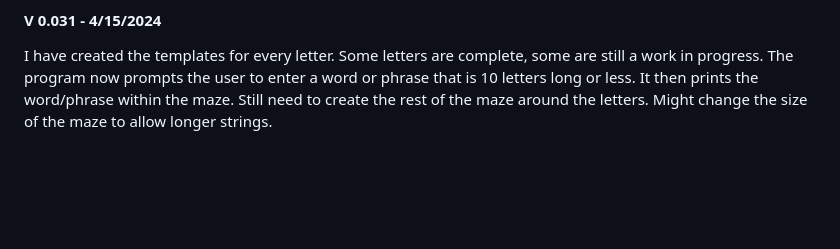
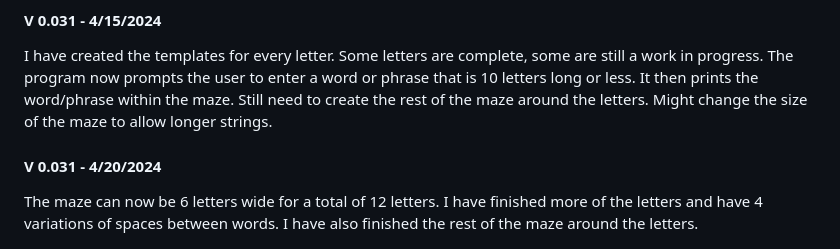
Before and after one commit to RyanMontville/pythonmaze, a Markdown page: README.md, the part around the change. Rendered like a GitHub page; blank space fills up the shorter version.

Commit message:
added update to readme

```diff
--- a/README.md
+++ b/README.md
@@ -31,6 +31,9 @@ Taking a differnet approach with this version. Instead of generating an entirely
 
 #### V 0.031 - 4/15/2024
 I have created the templates for every letter. Some letters are complete, some are still a work in progress. The program now prompts the user to enter a word or phrase that is 10 letters long or less. It then prints the word/phrase within the maze. Still need to create the rest of the maze around the letters. Might change the size of the maze to allow longer strings.
+
+#### V 0.031 - 4/20/2024
+The maze can now be 6 letters wide for a total of 12 letters. I have finished more of the letters and have 4 variations of spaces between words. I have also finished the rest of the maze around the letters.
 <p align="center" width="100%">
     <img width="23%" src="https://github.com/RyanMontville/pythonmaze/blob/main/images/a-l.png" alt="Current progress of letters A - L" title="Current progress of letters A - L">
     <img width="23%" src="https://github.com/RyanMontville/pythonmaze/blob/main/images/m-x.png" alt="Current progress of letters M - X" title="Current progress of letters M - X">
```
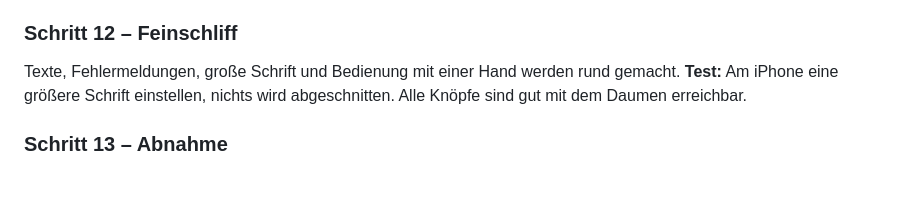
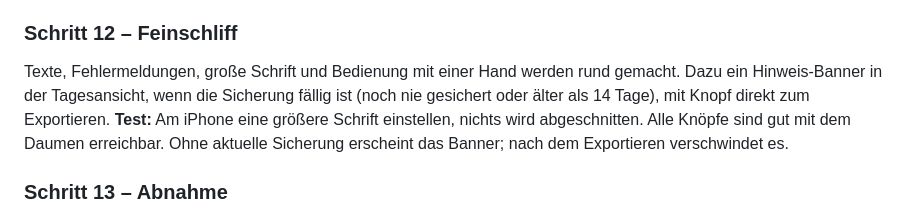
Before and after one commit to fabiandaviddd/kalorientracker, a Markdown page: PLAN.md, the part around the change. Rendered like a GitHub page; blank space fills up the shorter version.

Commit message:
Plan: Backup-Banner in Schritt 12 aufgenommen
Co-Authored-By: Claude Opus 5.5 <noreply@anthropic.com>

```diff
--- a/PLAN.md
+++ b/PLAN.md
@@ -112,8 +112,8 @@ In den Einstellungen („Datensicherung“) erstellt „Daten exportieren“ ein
 **Test:** Nach iCloud Drive exportieren und prüfen, ob die Datei in der Dateien-App liegt. Einen Eintrag löschen und die Datei importieren: Der Eintrag ist wieder da und nichts ist doppelt.
 
 ### Schritt 12 – Feinschliff
-Texte, Fehlermeldungen, große Schrift und Bedienung mit einer Hand werden rund gemacht.
-**Test:** Am iPhone eine größere Schrift einstellen, nichts wird abgeschnitten. Alle Knöpfe sind gut mit dem Daumen erreichbar.
+Texte, Fehlermeldungen, große Schrift und Bedienung mit einer Hand werden rund gemacht. Dazu ein Hinweis-Banner in der Tagesansicht, wenn die Sicherung fällig ist (noch nie gesichert oder älter als 14 Tage), mit Knopf direkt zum Exportieren.
+**Test:** Am iPhone eine größere Schrift einstellen, nichts wird abgeschnitten. Alle Knöpfe sind gut mit dem Daumen erreichbar. Ohne aktuelle Sicherung erscheint das Banner; nach dem Exportieren verschwindet es.
 
 ### Schritt 13 – Abnahme
 Die App 3 Tage lang normal nutzen und alles notieren, was stört.
```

==============================

» **Task brief**
Report each line of the material in which the string "Schritt" occurs.

» **Result of the task**
Plan: Backup-Banner in Schritt 12 aufgenommen
 ### Schritt 12 – Feinschliff
 ### Schritt 13 – Abnahme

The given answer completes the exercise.